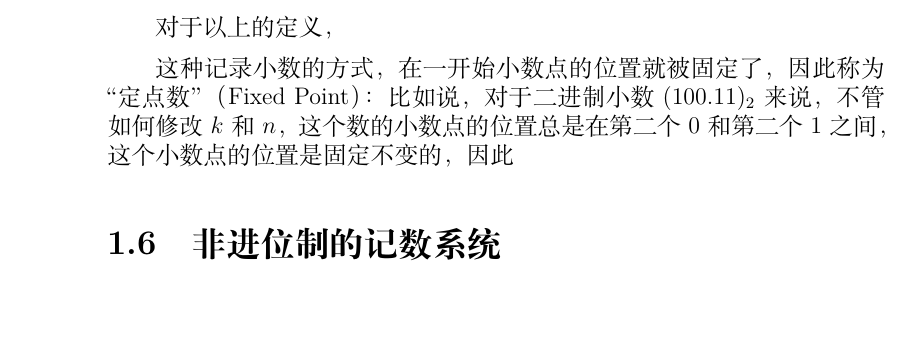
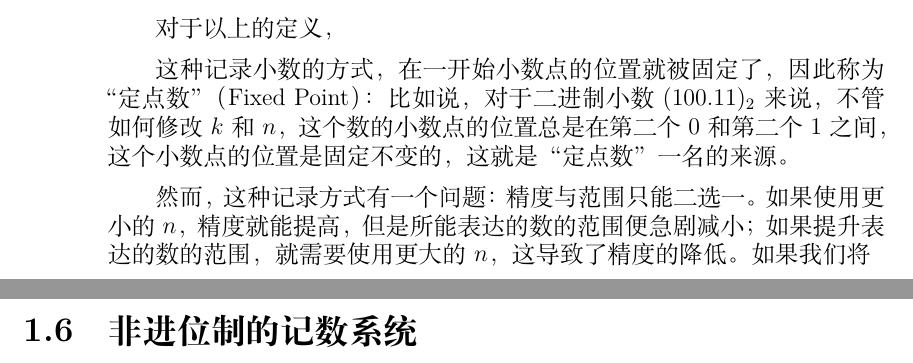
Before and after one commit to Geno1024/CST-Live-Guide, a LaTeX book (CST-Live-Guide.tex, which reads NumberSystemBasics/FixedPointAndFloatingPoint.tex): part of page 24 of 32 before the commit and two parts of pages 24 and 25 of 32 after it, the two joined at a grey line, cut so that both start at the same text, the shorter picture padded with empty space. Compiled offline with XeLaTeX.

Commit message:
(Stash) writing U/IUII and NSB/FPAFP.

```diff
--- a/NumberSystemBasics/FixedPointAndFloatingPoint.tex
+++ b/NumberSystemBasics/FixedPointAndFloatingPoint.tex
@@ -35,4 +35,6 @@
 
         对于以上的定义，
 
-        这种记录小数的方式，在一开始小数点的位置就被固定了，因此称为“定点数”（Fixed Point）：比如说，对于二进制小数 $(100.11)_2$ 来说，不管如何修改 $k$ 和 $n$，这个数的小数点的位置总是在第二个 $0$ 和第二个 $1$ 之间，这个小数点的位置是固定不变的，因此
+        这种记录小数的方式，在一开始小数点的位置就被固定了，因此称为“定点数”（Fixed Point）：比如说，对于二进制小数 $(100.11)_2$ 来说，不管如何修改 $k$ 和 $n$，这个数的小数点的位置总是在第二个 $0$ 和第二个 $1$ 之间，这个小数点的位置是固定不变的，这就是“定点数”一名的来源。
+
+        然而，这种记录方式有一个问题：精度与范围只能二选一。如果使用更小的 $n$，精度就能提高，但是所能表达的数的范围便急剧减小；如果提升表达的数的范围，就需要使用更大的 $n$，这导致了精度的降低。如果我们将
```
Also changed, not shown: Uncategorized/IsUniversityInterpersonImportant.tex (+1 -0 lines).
=-=-=-=-=
Work order:
Every line above should be reproduced exactly, please, with no pictures included.

Solved exercise:
Before and after one commit to Geno1024/CST-Live-Guide, a LaTeX book (CST-Live-Guide.tex, which reads NumberSystemBasics/FixedPointAndFloatingPoint.tex): part of page 24 of 32 before the commit and two parts of pages 24 and 25 of 32 after it, the two joined at a grey line, cut so that both start at the same text, the shorter picture padded with empty space. Compiled offline with XeLaTeX.

Commit message:
(Stash) writing U/IUII and NSB/FPAFP.

```diff
--- a/NumberSystemBasics/FixedPointAndFloatingPoint.tex
+++ b/NumberSystemBasics/FixedPointAndFloatingPoint.tex
@@ -35,4 +35,6 @@
 
         对于以上的定义，
 
-        这种记录小数的方式，在一开始小数点的位置就被固定了，因此称为“定点数”（Fixed Point）：比如说，对于二进制小数 $(100.11)_2$ 来说，不管如何修改 $k$ 和 $n$，这个数的小数点的位置总是在第二个 $0$ 和第二个 $1$ 之间，这个小数点的位置是固定不变的，因此
+        这种记录小数的方式，在一开始小数点的位置就被固定了，因此称为“定点数”（Fixed Point）：比如说，对于二进制小数 $(100.11)_2$ 来说，不管如何修改 $k$ 和 $n$，这个数的小数点的位置总是在第二个 $0$ 和第二个 $1$ 之间，这个小数点的位置是固定不变的，这就是“定点数”一名的来源。
+
+        然而，这种记录方式有一个问题：精度与范围只能二选一。如果使用更小的 $n$，精度就能提高，但是所能表达的数的范围便急剧减小；如果提升表达的数的范围，就需要使用更大的 $n$，这导致了精度的降低。如果我们将
```
Also changed, not shown: Uncategorized/IsUniversityInterpersonImportant.tex (+1 -0 lines).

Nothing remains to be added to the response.